--- WORK ITEM ---
Restate verbatim the span of lines below between the line with "- UX-003 confirmed" and the line with "instead of duplicating, and", including those two lines, and only that span.
───── DATASET RECORDS ─────
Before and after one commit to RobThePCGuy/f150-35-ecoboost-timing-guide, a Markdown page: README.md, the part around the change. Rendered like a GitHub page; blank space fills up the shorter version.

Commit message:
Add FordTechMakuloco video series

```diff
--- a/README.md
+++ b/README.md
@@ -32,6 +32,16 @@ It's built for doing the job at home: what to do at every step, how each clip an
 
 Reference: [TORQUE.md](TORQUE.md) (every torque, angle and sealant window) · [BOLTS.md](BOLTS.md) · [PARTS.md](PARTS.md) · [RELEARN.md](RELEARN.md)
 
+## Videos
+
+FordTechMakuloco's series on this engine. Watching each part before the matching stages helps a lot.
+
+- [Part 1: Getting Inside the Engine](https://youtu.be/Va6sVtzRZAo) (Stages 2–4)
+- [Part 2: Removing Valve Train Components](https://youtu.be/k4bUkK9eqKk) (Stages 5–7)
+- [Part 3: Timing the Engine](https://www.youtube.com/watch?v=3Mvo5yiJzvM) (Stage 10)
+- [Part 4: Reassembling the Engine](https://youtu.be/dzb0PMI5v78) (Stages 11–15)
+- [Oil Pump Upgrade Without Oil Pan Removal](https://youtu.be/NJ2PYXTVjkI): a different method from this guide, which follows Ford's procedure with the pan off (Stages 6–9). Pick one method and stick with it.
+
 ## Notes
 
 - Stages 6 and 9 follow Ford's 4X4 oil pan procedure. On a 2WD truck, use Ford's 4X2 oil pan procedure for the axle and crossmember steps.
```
─────
───── DATASET RECORDS ─────
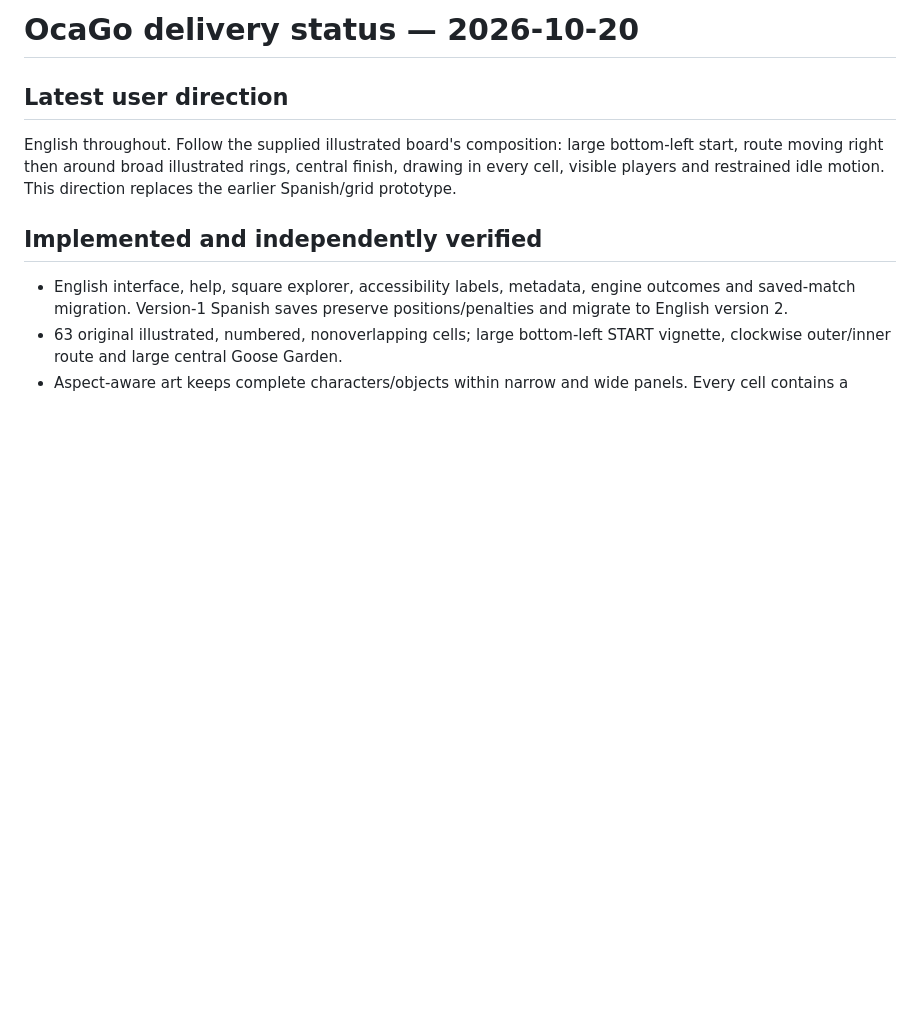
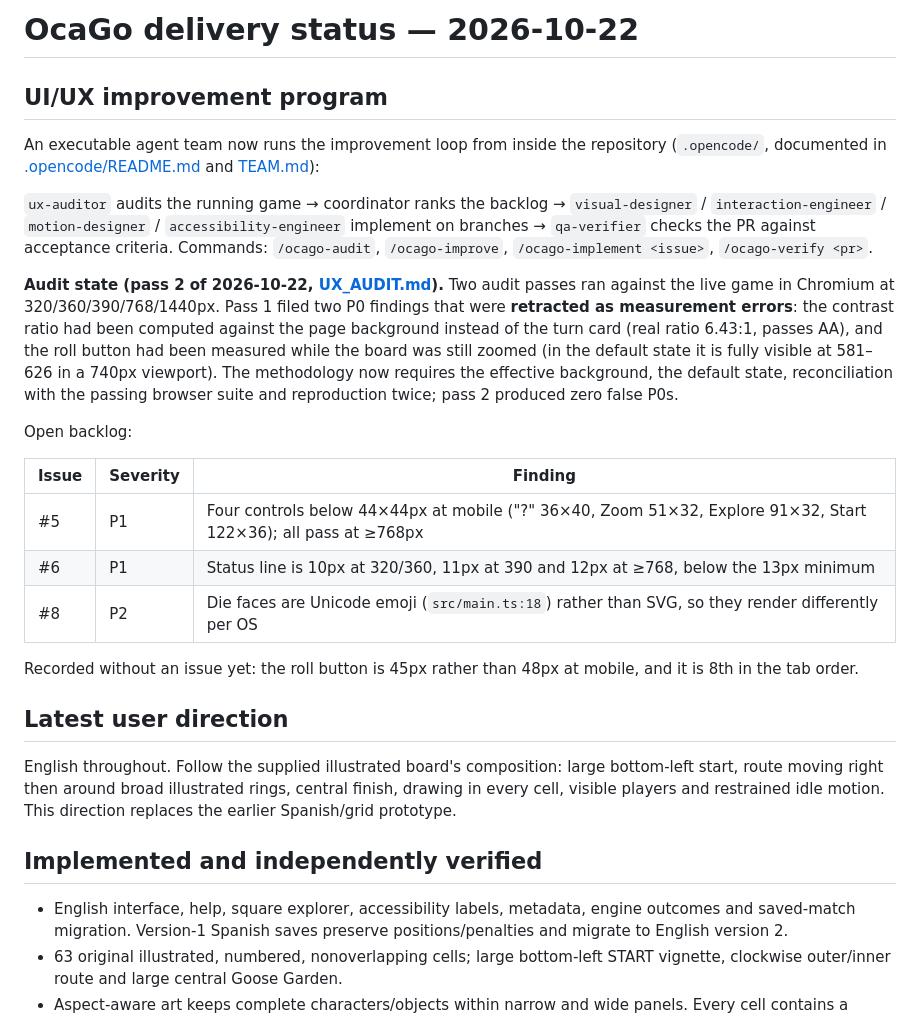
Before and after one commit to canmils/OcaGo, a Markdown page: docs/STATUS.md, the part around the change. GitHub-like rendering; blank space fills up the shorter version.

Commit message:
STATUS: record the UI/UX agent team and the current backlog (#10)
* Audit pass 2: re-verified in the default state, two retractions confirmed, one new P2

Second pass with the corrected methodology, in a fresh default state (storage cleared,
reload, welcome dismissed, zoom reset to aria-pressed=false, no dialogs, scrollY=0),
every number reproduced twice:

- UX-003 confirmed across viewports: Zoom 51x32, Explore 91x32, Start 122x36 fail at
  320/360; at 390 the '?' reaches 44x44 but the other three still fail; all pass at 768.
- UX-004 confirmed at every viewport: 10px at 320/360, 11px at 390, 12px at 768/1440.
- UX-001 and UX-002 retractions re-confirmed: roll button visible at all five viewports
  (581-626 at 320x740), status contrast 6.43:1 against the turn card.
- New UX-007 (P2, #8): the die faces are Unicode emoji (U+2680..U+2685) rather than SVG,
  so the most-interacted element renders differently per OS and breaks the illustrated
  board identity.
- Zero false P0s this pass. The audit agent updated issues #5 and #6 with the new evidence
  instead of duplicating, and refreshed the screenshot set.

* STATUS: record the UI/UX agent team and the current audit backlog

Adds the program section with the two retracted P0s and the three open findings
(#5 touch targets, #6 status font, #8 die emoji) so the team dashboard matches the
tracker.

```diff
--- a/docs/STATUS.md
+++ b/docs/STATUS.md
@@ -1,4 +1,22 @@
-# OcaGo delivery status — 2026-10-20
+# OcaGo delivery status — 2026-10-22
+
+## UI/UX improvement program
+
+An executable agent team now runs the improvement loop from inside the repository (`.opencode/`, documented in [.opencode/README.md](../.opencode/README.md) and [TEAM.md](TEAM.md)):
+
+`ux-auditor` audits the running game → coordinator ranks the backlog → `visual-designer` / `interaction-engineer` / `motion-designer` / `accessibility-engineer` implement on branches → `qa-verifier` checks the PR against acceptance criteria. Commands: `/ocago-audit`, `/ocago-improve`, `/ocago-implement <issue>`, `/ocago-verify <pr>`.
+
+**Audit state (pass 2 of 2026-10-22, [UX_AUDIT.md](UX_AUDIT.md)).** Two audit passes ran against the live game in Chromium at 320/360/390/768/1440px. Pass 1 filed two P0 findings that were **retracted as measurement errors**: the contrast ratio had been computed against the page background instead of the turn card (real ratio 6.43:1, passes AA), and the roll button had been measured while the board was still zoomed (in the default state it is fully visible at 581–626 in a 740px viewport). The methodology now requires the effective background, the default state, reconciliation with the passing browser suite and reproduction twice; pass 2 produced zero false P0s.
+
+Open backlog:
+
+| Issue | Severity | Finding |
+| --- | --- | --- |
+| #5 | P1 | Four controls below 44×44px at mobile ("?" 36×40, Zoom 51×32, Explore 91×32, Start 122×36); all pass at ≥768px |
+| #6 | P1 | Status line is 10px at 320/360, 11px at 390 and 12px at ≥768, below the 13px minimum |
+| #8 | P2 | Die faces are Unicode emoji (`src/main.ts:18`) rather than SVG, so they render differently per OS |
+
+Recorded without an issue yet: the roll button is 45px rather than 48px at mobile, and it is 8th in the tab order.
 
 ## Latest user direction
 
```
─────
--- SOLUTION TO THE PROBLEM ---
- UX-003 confirmed across viewports: Zoom 51x32, Explore 91x32, Start 122x36 fail at
  320/360; at 390 the '?' reaches 44x44 but the other three still fail; all pass at 768.
- UX-004 confirmed at every viewport: 10px at 320/360, 11px at 390, 12px at 768/1440.
- UX-001 and UX-002 retractions re-confirmed: roll button visible at all five viewports
  (581-626 at 320x740), status contrast 6.43:1 against the turn card.
- New UX-007 (P2, #8): the die faces are Unicode emoji (U+2680..U+2685) rather than SVG,
  so the most-interacted element renders differently per OS and breaks the illustrated
  board identity.
- Zero false P0s this pass. The audit agent updated issues #5 and #6 with the new evidence
  instead of duplicating, and refreshed the screenshot set.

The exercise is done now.